→ **Given data**:
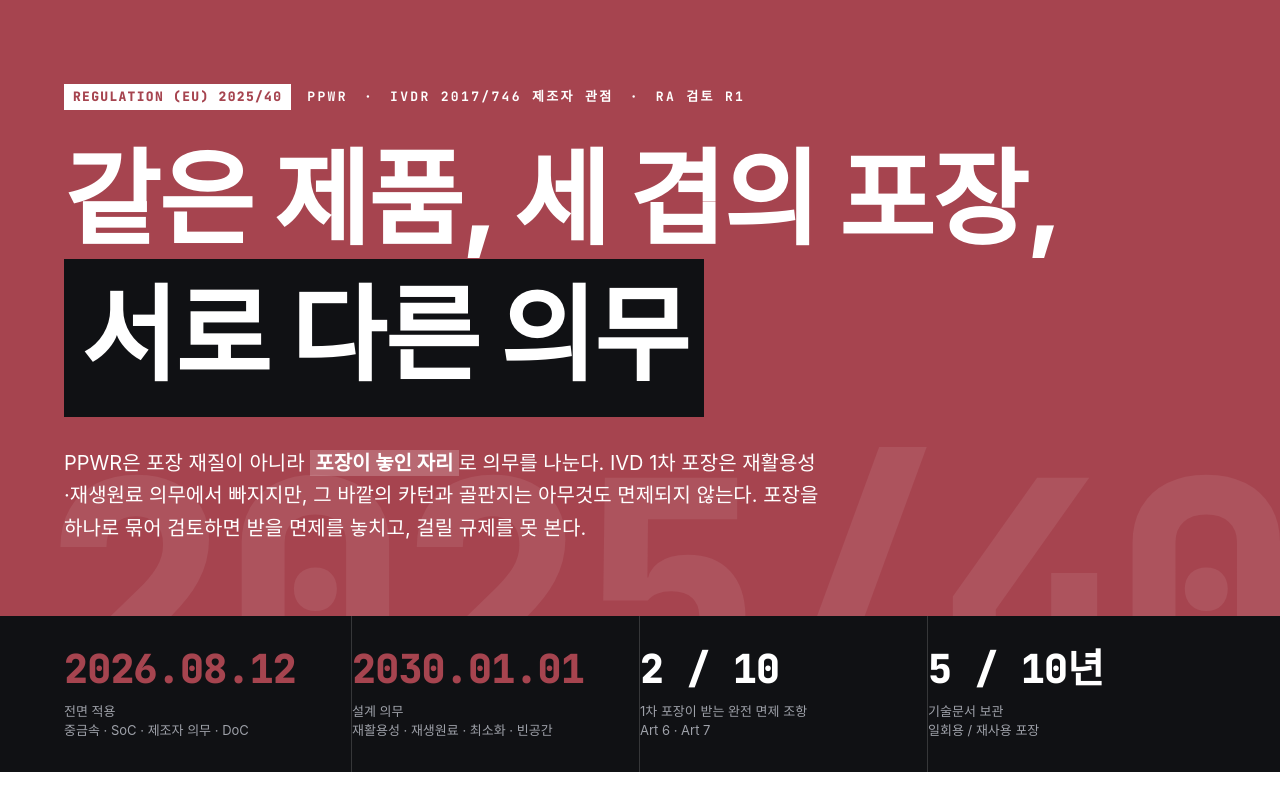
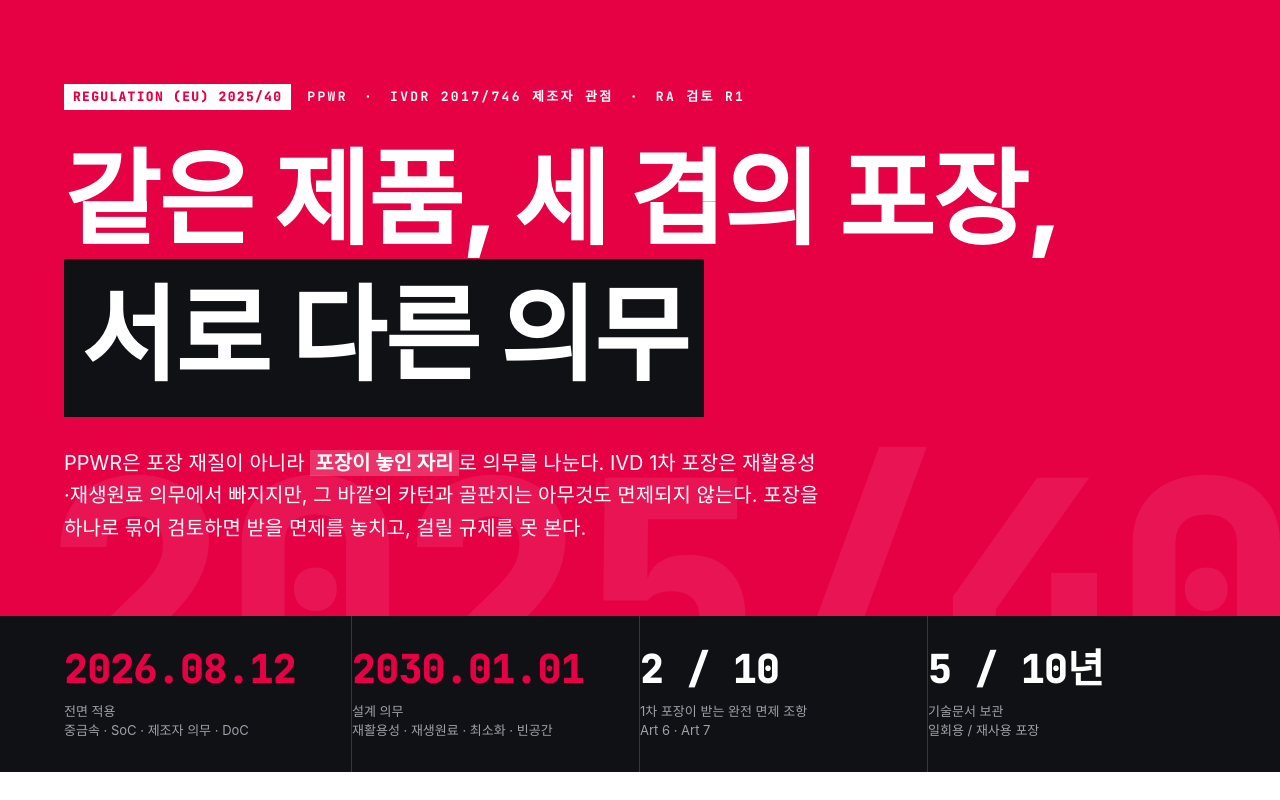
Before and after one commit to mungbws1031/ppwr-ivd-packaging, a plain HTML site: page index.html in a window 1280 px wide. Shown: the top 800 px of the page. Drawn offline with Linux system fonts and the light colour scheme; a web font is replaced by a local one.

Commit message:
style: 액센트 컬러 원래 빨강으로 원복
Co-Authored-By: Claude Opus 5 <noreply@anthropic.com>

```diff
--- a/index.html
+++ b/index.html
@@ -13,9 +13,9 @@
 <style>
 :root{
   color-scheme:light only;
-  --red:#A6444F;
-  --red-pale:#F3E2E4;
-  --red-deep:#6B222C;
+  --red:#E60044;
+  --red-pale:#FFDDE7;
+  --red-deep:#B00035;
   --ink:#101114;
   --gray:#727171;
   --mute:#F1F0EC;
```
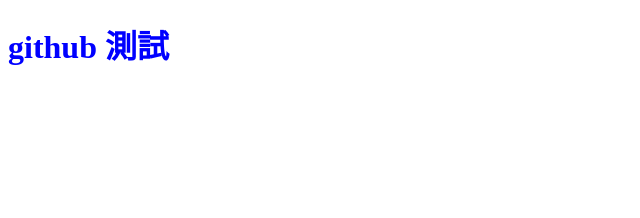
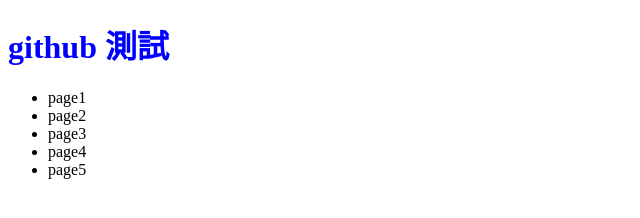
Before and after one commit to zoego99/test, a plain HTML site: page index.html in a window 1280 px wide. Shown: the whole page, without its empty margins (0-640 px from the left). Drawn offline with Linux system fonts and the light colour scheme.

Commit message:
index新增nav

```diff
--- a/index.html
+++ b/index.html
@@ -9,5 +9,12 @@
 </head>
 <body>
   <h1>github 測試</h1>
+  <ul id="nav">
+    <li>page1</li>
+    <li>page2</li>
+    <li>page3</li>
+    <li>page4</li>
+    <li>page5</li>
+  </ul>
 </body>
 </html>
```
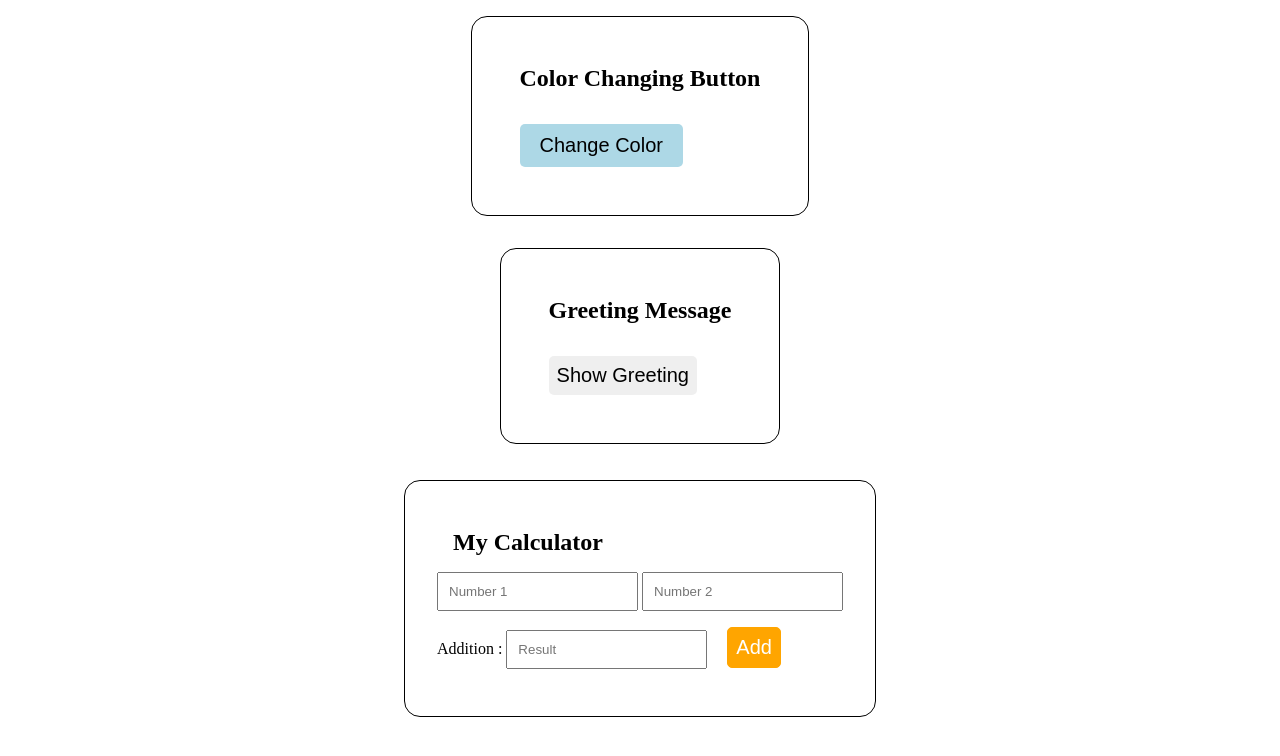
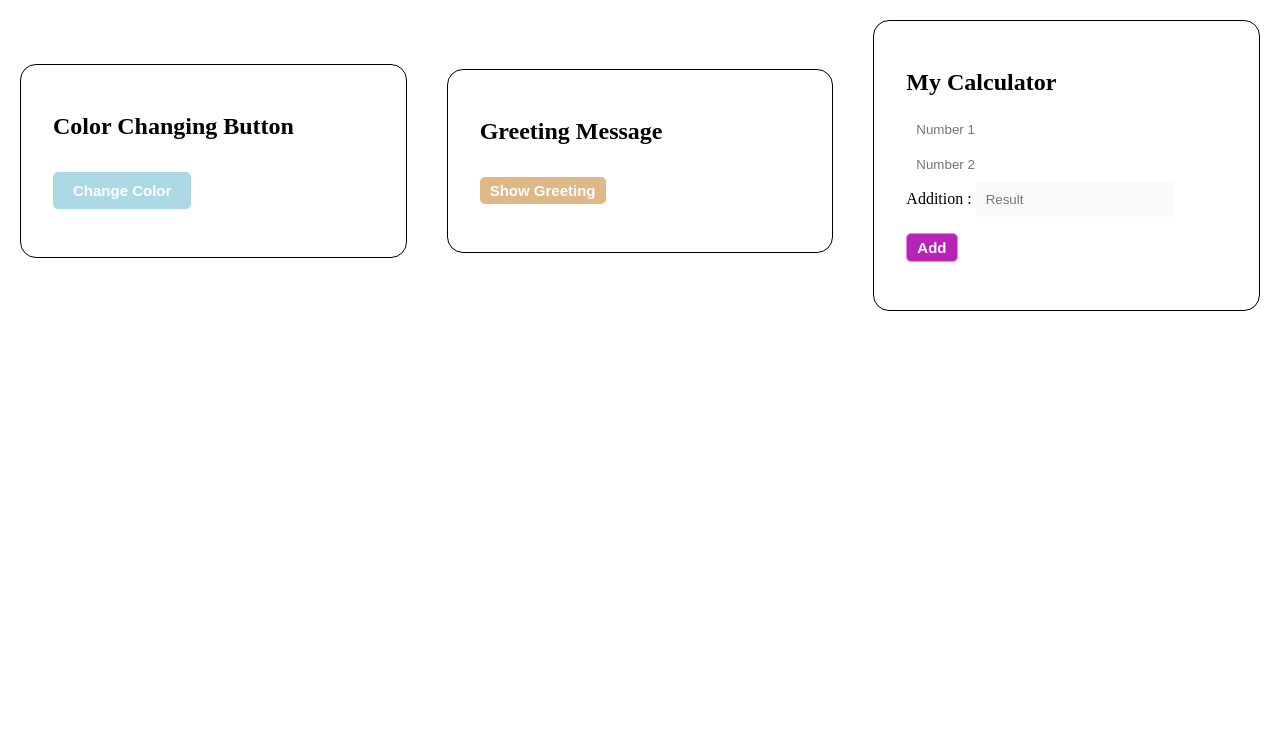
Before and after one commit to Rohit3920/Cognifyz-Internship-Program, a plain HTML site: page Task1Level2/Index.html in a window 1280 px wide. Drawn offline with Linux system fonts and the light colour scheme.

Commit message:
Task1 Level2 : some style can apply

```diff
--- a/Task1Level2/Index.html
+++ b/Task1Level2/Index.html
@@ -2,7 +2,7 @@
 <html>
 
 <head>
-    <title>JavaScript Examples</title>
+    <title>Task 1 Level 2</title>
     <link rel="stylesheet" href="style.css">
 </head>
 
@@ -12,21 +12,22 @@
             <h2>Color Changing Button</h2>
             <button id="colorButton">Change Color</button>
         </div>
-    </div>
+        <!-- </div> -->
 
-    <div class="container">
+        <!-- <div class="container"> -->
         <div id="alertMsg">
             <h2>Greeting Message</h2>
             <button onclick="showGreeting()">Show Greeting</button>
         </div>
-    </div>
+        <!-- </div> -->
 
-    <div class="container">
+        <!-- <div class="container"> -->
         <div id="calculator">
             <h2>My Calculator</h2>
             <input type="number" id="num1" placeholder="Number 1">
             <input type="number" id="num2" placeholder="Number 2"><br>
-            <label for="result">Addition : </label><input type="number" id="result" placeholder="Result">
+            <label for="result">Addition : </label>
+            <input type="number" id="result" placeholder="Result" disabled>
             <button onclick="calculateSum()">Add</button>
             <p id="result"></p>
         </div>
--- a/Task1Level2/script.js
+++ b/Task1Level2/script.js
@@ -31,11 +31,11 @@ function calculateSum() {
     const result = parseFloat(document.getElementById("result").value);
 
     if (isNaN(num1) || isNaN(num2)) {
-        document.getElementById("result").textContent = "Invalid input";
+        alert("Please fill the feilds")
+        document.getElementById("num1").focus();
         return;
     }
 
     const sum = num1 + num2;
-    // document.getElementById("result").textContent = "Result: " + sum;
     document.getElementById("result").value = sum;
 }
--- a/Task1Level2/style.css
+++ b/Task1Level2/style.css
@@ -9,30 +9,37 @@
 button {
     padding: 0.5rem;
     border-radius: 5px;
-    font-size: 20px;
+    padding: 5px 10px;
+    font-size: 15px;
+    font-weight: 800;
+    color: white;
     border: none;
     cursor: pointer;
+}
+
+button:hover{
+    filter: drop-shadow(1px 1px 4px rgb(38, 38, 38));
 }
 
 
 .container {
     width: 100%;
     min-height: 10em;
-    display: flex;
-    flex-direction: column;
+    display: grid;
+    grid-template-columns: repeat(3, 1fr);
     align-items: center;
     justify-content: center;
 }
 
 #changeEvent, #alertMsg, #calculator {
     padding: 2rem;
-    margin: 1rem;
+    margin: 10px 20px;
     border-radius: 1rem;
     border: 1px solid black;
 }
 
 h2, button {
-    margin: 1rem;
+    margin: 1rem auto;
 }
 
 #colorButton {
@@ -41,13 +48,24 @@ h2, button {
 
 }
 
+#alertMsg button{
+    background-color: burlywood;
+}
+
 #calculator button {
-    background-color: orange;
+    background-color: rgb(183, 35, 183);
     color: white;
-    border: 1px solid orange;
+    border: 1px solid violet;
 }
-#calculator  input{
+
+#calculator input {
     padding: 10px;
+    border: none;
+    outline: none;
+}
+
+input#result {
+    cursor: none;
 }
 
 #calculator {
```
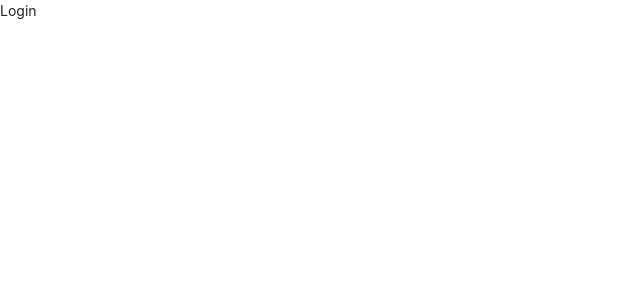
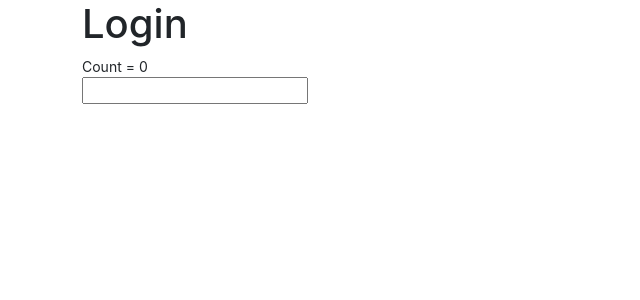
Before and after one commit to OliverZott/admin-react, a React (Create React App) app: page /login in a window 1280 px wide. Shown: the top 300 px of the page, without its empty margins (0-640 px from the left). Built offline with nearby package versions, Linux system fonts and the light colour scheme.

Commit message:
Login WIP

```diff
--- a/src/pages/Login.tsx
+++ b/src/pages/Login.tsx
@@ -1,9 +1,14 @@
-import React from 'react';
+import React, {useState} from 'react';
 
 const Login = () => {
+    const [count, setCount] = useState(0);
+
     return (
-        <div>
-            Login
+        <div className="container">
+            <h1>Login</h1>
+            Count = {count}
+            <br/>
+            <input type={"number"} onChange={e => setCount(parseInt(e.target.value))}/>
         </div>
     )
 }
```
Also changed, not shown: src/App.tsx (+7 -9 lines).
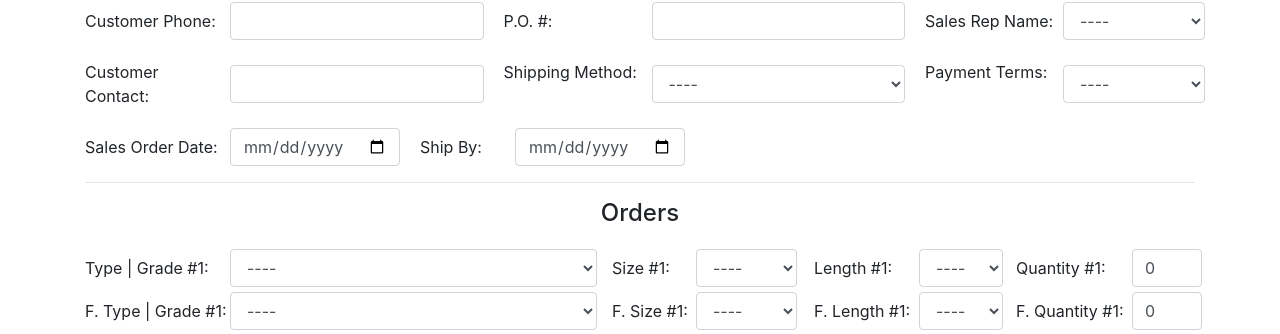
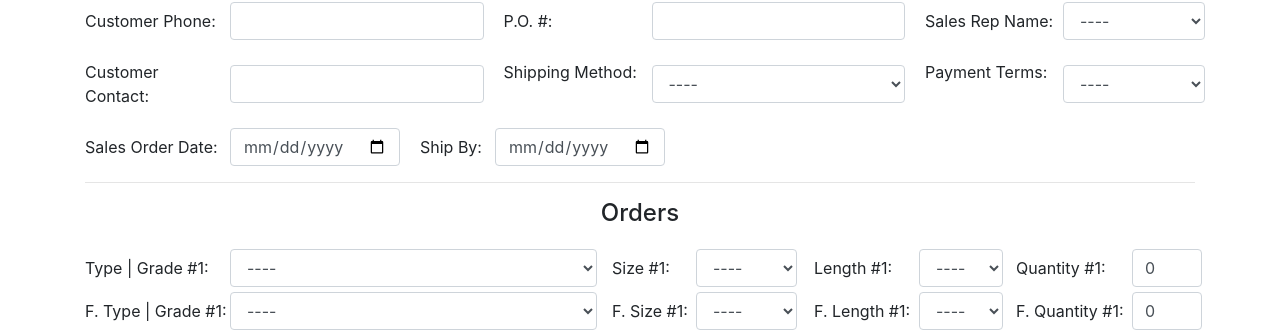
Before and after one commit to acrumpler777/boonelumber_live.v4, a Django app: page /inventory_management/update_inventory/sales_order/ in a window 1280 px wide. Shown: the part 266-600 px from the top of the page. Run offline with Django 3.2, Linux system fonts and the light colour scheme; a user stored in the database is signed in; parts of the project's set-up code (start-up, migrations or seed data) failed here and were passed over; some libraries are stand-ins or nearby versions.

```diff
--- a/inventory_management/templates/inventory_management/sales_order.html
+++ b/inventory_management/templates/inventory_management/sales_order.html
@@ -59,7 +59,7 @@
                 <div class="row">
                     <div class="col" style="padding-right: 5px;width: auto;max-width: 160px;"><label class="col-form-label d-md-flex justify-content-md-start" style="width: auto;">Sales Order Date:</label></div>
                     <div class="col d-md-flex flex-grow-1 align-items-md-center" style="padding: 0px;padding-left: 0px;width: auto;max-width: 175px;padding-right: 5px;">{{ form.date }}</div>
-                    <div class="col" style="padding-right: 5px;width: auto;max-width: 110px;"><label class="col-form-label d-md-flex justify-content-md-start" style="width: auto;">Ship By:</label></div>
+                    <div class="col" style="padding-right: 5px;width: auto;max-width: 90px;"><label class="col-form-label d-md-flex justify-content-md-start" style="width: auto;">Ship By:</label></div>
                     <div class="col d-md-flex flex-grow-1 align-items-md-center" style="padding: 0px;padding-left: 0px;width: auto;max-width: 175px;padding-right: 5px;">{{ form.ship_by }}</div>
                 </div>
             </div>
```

→ **Exercise description**: Search the entries above for the word "flex" and copy each line where it appears.

→ **Response area**:
-    display: flex;
-    flex-direction: column;
                     <div class="col" style="padding-right: 5px;width: auto;max-width: 160px;"><label class="col-form-label d-md-flex justify-content-md-start" style="width: auto;">Sales Order Date:</label></div>
                     <div class="col d-md-flex flex-grow-1 align-items-md-center" style="padding: 0px;padding-left: 0px;width: auto;max-width: 175px;padding-right: 5px;">{{ form.date }}</div>
-                    <div class="col" style="padding-right: 5px;width: auto;max-width: 110px;"><label class="col-form-label d-md-flex justify-content-md-start" style="width: auto;">Ship By:</label></div>
+                    <div class="col" style="padding-right: 5px;width: auto;max-width: 90px;"><label class="col-form-label d-md-flex justify-content-md-start" style="width: auto;">Ship By:</label></div>
                     <div class="col d-md-flex flex-grow-1 align-items-md-center" style="padding: 0px;padding-left: 0px;width: auto;max-width: 175px;padding-right: 5px;">{{ form.ship_by }}</div>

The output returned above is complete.